# [The task]
Lines below that hold the word "after" must be copied in full.

-- Entries provided follows --

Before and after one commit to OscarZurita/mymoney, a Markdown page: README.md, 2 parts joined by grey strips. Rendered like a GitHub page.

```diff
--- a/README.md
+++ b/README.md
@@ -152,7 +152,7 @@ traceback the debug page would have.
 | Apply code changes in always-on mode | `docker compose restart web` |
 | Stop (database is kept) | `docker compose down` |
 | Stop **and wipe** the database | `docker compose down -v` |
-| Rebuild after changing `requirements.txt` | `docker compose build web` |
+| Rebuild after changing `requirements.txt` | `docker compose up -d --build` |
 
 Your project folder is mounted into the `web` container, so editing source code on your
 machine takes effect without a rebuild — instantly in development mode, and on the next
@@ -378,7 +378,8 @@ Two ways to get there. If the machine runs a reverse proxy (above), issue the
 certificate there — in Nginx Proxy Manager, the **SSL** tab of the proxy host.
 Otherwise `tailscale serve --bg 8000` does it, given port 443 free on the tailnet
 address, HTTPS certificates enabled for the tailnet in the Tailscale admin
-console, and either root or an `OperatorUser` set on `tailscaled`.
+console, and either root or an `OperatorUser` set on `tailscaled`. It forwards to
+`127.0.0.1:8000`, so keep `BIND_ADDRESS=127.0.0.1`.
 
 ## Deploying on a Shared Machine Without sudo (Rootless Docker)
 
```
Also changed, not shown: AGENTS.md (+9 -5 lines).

-- Entries provided concluded --

# [Solution to the exercise]
Before and after one commit to OscarZurita/mymoney, a Markdown page: README.md, 2 parts joined by grey strips. Rendered like a GitHub page.
-| Rebuild after changing `requirements.txt` | `docker compose build web` |
+| Rebuild after changing `requirements.txt` | `docker compose up -d --build` |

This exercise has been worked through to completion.